[Change detection outputs]

***

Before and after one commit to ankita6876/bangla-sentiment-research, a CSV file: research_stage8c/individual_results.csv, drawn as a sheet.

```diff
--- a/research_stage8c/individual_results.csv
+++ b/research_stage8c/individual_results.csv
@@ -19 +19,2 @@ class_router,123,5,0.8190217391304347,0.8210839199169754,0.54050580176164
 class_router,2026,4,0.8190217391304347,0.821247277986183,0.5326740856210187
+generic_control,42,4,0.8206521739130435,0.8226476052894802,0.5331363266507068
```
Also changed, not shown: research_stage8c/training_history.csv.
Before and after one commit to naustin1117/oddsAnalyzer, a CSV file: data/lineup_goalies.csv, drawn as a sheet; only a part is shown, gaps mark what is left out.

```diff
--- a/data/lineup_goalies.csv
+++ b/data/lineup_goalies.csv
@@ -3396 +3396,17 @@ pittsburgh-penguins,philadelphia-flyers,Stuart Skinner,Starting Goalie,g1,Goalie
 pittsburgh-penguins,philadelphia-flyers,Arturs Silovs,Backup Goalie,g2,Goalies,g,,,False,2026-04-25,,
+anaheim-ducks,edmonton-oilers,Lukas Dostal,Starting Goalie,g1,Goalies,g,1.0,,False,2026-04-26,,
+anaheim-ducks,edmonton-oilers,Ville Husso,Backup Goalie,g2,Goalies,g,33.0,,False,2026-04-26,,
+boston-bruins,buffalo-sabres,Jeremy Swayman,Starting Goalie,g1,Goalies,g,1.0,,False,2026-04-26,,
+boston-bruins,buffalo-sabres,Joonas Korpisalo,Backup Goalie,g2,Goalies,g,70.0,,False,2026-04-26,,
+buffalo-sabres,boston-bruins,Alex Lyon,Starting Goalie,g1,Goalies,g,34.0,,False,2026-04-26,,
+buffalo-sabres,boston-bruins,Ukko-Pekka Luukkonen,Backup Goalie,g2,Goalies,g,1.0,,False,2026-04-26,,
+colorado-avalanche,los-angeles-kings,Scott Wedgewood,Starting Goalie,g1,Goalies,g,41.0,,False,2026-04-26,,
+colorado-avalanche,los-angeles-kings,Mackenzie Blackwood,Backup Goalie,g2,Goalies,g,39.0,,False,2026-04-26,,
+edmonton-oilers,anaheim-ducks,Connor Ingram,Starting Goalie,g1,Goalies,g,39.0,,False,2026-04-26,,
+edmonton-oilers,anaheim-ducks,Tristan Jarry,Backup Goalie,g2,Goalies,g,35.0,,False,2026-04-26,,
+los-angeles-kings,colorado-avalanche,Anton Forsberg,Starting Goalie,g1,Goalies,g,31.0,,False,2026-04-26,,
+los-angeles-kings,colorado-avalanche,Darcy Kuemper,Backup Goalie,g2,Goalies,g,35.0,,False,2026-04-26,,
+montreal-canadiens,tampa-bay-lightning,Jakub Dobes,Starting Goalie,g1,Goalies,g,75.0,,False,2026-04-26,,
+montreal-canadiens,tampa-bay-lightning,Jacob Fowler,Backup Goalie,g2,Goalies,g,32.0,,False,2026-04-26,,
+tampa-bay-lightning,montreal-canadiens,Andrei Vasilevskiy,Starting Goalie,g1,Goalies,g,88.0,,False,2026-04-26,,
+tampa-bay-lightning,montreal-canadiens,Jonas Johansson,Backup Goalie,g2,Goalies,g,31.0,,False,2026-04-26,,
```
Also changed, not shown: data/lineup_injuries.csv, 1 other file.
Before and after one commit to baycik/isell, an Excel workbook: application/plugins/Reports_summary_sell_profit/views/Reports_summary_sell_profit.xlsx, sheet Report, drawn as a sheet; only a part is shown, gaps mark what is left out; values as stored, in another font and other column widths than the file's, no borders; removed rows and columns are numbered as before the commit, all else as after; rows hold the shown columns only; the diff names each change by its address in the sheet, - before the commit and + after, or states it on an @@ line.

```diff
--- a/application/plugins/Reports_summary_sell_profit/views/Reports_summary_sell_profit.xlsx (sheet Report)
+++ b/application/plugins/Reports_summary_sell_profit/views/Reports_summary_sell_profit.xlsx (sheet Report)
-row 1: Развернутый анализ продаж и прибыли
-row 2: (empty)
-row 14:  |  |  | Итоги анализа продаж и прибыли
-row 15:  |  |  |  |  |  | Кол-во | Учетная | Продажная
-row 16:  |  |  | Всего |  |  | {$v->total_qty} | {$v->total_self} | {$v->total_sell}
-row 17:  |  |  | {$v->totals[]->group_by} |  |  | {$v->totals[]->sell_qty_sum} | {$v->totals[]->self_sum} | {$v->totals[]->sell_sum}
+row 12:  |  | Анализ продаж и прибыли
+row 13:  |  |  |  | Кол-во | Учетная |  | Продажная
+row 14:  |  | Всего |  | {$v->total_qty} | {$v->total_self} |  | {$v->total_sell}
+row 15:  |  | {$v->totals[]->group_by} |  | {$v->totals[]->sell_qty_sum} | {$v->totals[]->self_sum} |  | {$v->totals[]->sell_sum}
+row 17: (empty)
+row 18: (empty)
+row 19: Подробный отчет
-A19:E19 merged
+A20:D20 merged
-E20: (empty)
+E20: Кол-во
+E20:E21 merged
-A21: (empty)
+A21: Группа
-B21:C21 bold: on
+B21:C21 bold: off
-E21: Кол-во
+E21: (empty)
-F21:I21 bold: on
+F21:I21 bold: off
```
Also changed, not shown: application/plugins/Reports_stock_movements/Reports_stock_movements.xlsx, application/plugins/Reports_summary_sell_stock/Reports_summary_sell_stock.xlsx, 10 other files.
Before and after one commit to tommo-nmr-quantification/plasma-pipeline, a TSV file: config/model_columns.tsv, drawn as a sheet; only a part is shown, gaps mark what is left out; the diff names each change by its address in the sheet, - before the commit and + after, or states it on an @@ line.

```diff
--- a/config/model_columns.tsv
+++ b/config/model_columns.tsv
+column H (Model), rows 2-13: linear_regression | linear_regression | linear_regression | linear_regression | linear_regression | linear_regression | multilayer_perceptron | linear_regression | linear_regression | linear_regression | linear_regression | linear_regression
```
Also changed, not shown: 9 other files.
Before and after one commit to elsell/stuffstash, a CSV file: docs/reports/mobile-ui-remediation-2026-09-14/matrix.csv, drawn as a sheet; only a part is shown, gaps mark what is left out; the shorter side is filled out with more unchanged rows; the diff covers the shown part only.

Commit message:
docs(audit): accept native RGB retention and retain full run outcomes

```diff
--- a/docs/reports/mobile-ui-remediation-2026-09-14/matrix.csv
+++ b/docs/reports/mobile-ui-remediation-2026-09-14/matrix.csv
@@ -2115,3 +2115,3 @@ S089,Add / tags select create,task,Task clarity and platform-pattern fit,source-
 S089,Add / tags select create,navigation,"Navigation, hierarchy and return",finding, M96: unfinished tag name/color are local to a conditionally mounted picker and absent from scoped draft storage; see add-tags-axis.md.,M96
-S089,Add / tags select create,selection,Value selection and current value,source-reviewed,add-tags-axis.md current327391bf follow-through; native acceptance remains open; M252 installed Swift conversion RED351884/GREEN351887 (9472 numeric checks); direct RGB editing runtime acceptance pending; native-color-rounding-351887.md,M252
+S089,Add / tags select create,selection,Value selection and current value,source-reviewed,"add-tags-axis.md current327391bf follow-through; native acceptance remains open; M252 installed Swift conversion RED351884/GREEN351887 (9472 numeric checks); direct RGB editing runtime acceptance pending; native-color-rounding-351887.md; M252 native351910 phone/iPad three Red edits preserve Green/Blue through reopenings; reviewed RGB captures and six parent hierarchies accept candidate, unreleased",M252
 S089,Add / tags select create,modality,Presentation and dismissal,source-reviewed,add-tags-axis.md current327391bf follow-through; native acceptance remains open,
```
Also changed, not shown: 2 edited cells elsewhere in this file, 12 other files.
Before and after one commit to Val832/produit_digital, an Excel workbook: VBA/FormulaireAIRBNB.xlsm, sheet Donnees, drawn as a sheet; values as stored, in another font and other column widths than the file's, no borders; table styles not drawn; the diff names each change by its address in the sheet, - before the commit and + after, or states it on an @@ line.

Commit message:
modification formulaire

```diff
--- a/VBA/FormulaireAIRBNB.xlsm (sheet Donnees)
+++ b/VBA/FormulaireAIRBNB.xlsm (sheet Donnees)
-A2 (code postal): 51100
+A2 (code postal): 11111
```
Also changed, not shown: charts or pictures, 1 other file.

***

▶ [EXERCISE AIM]:
From the entries above, extract every line where the word "kings" appears.

▶ [REPLY]:
+colorado-avalanche,los-angeles-kings,Scott Wedgewood,Starting Goalie,g1,Goalies,g,41.0,,False,2026-04-26,,
+colorado-avalanche,los-angeles-kings,Mackenzie Blackwood,Backup Goalie,g2,Goalies,g,39.0,,False,2026-04-26,,
+los-angeles-kings,colorado-avalanche,Anton Forsberg,Starting Goalie,g1,Goalies,g,31.0,,False,2026-04-26,,
+los-angeles-kings,colorado-avalanche,Darcy Kuemper,Backup Goalie,g2,Goalies,g,35.0,,False,2026-04-26,,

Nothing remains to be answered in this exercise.